● Your objective
Read through the data below and state how many of its lines contain the word "flavio", adding nothing.

•••

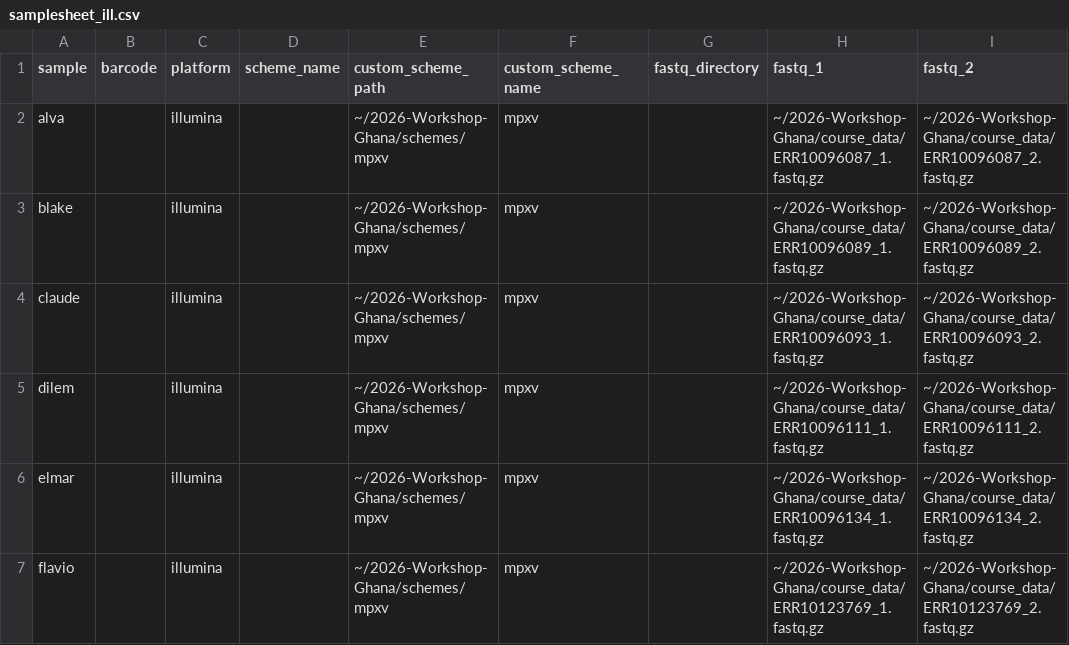
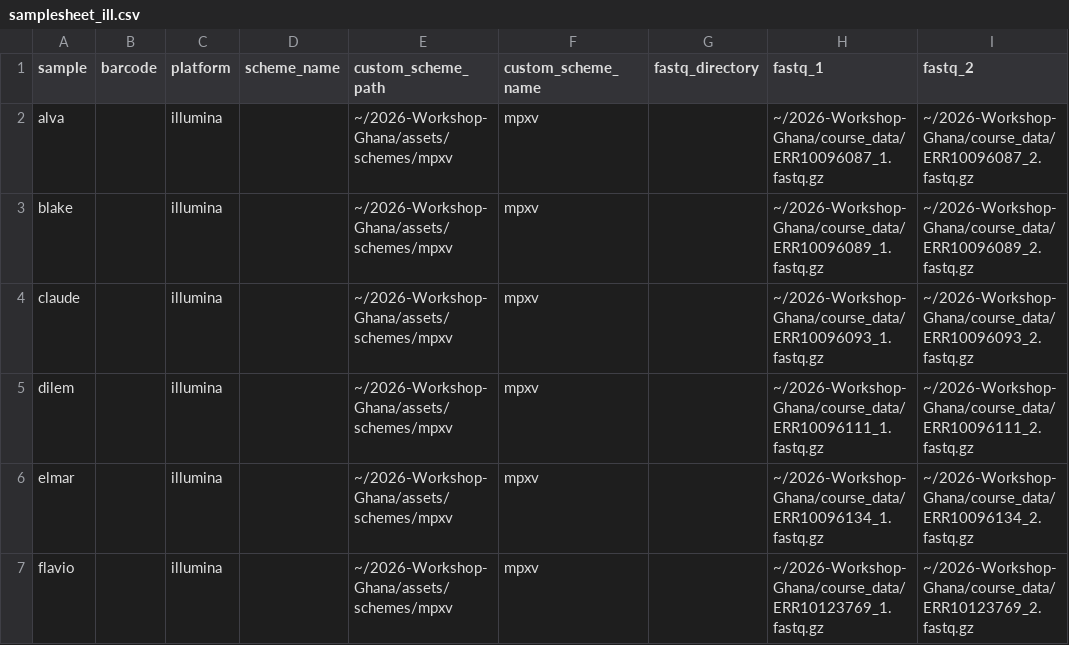
Before and after one commit to rki-mf1/2026-Workshop-Ghana, a CSV file: assets/samplesheet_ill.csv, drawn as a sheet.

```diff
--- a/assets/samplesheet_ill.csv
+++ b/assets/samplesheet_ill.csv
@@ -1,7 +1,7 @@
 sample,barcode,platform,scheme_name,custom_scheme_path,custom_scheme_name,fastq_directory,fastq_1,fastq_2
-alva,,illumina,,~/2026-Workshop-Ghana/schemes/mpxv,mpxv,,~/2026-Workshop-Ghana/course_data/ERR10096087_1.fastq.gz,~/2026-Workshop-Ghana/course_data/ERR10096087_2.fastq.gz
-blake,,illumina,,~/2026-Workshop-Ghana/schemes/mpxv,mpxv,,~/2026-Workshop-Ghana/course_data/ERR10096089_1.fastq.gz,~/2026-Workshop-Ghana/course_data/ERR10096089_2.fastq.gz
-claude,,illumina,,~/2026-Workshop-Ghana/schemes/mpxv,mpxv,,~/2026-Workshop-Ghana/course_data/ERR10096093_1.fastq.gz,~/2026-Workshop-Ghana/course_data/ERR10096093_2.fastq.gz
-dilem,,illumina,,~/2026-Workshop-Ghana/schemes/mpxv,mpxv,,~/2026-Workshop-Ghana/course_data/ERR10096111_1.fastq.gz,~/2026-Workshop-Ghana/course_data/ERR10096111_2.fastq.gz
-elmar,,illumina,,~/2026-Workshop-Ghana/schemes/mpxv,mpxv,,~/2026-Workshop-Ghana/course_data/ERR10096134_1.fastq.gz,~/2026-Workshop-Ghana/course_data/ERR10096134_2.fastq.gz
-flavio,,illumina,,~/2026-Workshop-Ghana/schemes/mpxv,mpxv,,~/2026-Workshop-Ghana/course_data/ERR10123769_1.fastq.gz,~/2026-Workshop-Ghana/course_data/ERR10123769_2.fastq.gz
+alva,,illumina,,~/2026-Workshop-Ghana/assets/schemes/mpxv,mpxv,,~/2026-Workshop-Ghana/course_data/ERR10096087_1.fastq.gz,~/2026-Workshop-Ghana/course_data/ERR10096087_2.fastq.gz
+blake,,illumina,,~/2026-Workshop-Ghana/assets/schemes/mpxv,mpxv,,~/2026-Workshop-Ghana/course_data/ERR10096089_1.fastq.gz,~/2026-Workshop-Ghana/course_data/ERR10096089_2.fastq.gz
+claude,,illumina,,~/2026-Workshop-Ghana/assets/schemes/mpxv,mpxv,,~/2026-Workshop-Ghana/course_data/ERR10096093_1.fastq.gz,~/2026-Workshop-Ghana/course_data/ERR10096093_2.fastq.gz
+dilem,,illumina,,~/2026-Workshop-Ghana/assets/schemes/mpxv,mpxv,,~/2026-Workshop-Ghana/course_data/ERR10096111_1.fastq.gz,~/2026-Workshop-Ghana/course_data/ERR10096111_2.fastq.gz
+elmar,,illumina,,~/2026-Workshop-Ghana/assets/schemes/mpxv,mpxv,,~/2026-Workshop-Ghana/course_data/ERR10096134_1.fastq.gz,~/2026-Workshop-Ghana/course_data/ERR10096134_2.fastq.gz
+flavio,,illumina,,~/2026-Workshop-Ghana/assets/schemes/mpxv,mpxv,,~/2026-Workshop-Ghana/course_data/ERR10123769_1.fastq.gz,~/2026-Workshop-Ghana/course_data/ERR10123769_2.fastq.gz
```
Also changed, not shown: 1 other file.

•••

● Task output
2